# DATA RECORDS

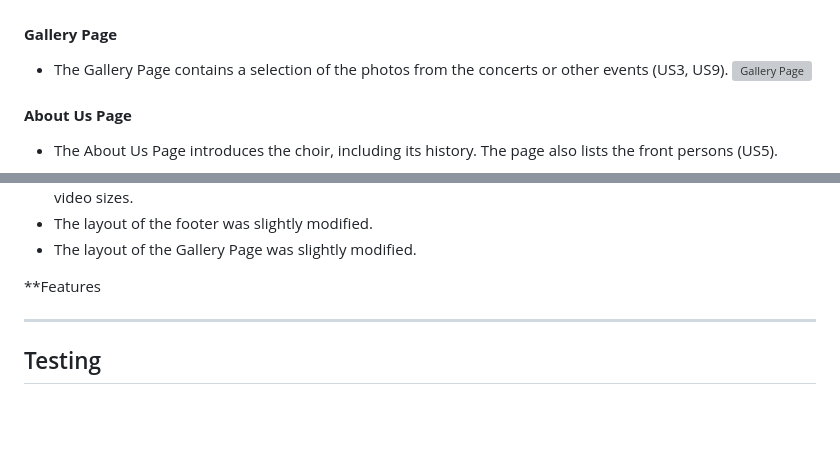
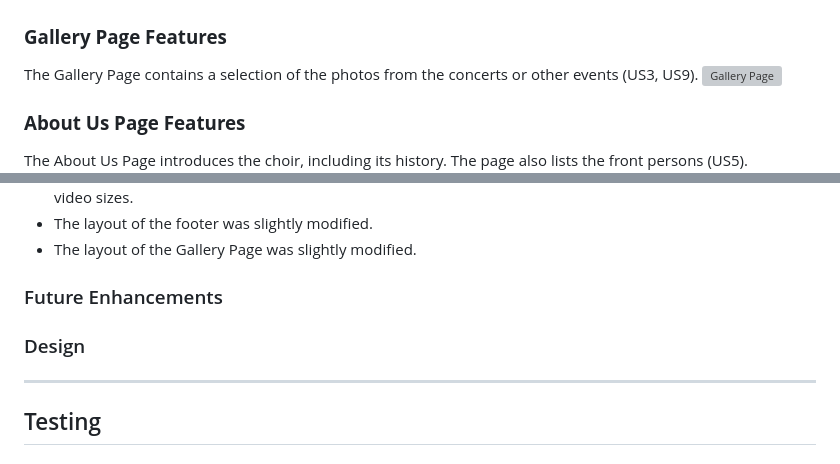
Before and after one commit to brodsa/mgv-vorau, a Markdown page: README.md, 2 parts joined by grey strips. Drawn GitHub-style; blank space fills up the shorter version; grey boxes are pictures that could not be loaded.

```diff
--- a/README.md
+++ b/README.md
@@ -67,11 +92,11 @@ The Home Page consists of 4 sections:
  - *Get In Touch Section* includes contact form and the rehearsal location (US6).
  ![Get In Touch Section](./assets/documentation/structure_contact-section.png)
 
-#### **Gallery Page**
-- The Gallery Page contains a selection of the photos from the concerts or other events (US3, US9).
+### **Gallery Page Features**
+The Gallery Page contains a selection of the photos from the concerts or other events (US3, US9).
 ![Gallery Page](./assets/documentation/structure_gallery-page.png)
 
-#### **About Us Page**
-- The About Us Page introduces the choir, including its history. The page also lists the front persons (US5).
+### **About Us Page Features**
+The About Us Page introduces the choir, including its history. The page also lists the front persons (US5).
 ![About Us Page](./assets/documentation/structure_about-page.png)
 
@@ -109,7 +108,12 @@ There are several slight differences between the original and the actuall design
 - The layout of the footer was slightly modified.
 - The layout of the Gallery Page was slightly modified.
 
-**Features
+### Future Enhancements
+
+### Design
+
+
+
 
 ---
 
```
Also changed, not shown: other parts of README.md (+60 -61 lines).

# WHAT NEEDS TO BE DONE
Return the records above exactly as written, but without any of the pictures.

# EXPECTED ANSWER
Before and after one commit to brodsa/mgv-vorau, a Markdown page: README.md, 2 parts joined by grey strips. Drawn GitHub-style; blank space fills up the shorter version; grey boxes are pictures that could not be loaded.

```diff
--- a/README.md
+++ b/README.md
@@ -67,11 +92,11 @@ The Home Page consists of 4 sections:
  - *Get In Touch Section* includes contact form and the rehearsal location (US6).
  ![Get In Touch Section](./assets/documentation/structure_contact-section.png)
 
-#### **Gallery Page**
-- The Gallery Page contains a selection of the photos from the concerts or other events (US3, US9).
+### **Gallery Page Features**
+The Gallery Page contains a selection of the photos from the concerts or other events (US3, US9).
 ![Gallery Page](./assets/documentation/structure_gallery-page.png)
 
-#### **About Us Page**
-- The About Us Page introduces the choir, including its history. The page also lists the front persons (US5).
+### **About Us Page Features**
+The About Us Page introduces the choir, including its history. The page also lists the front persons (US5).
 ![About Us Page](./assets/documentation/structure_about-page.png)
 
@@ -109,7 +108,12 @@ There are several slight differences between the original and the actuall design
 - The layout of the footer was slightly modified.
 - The layout of the Gallery Page was slightly modified.
 
-**Features
+### Future Enhancements
+
+### Design
+
+
+
 
 ---
 
```
Also changed, not shown: other parts of README.md (+60 -61 lines).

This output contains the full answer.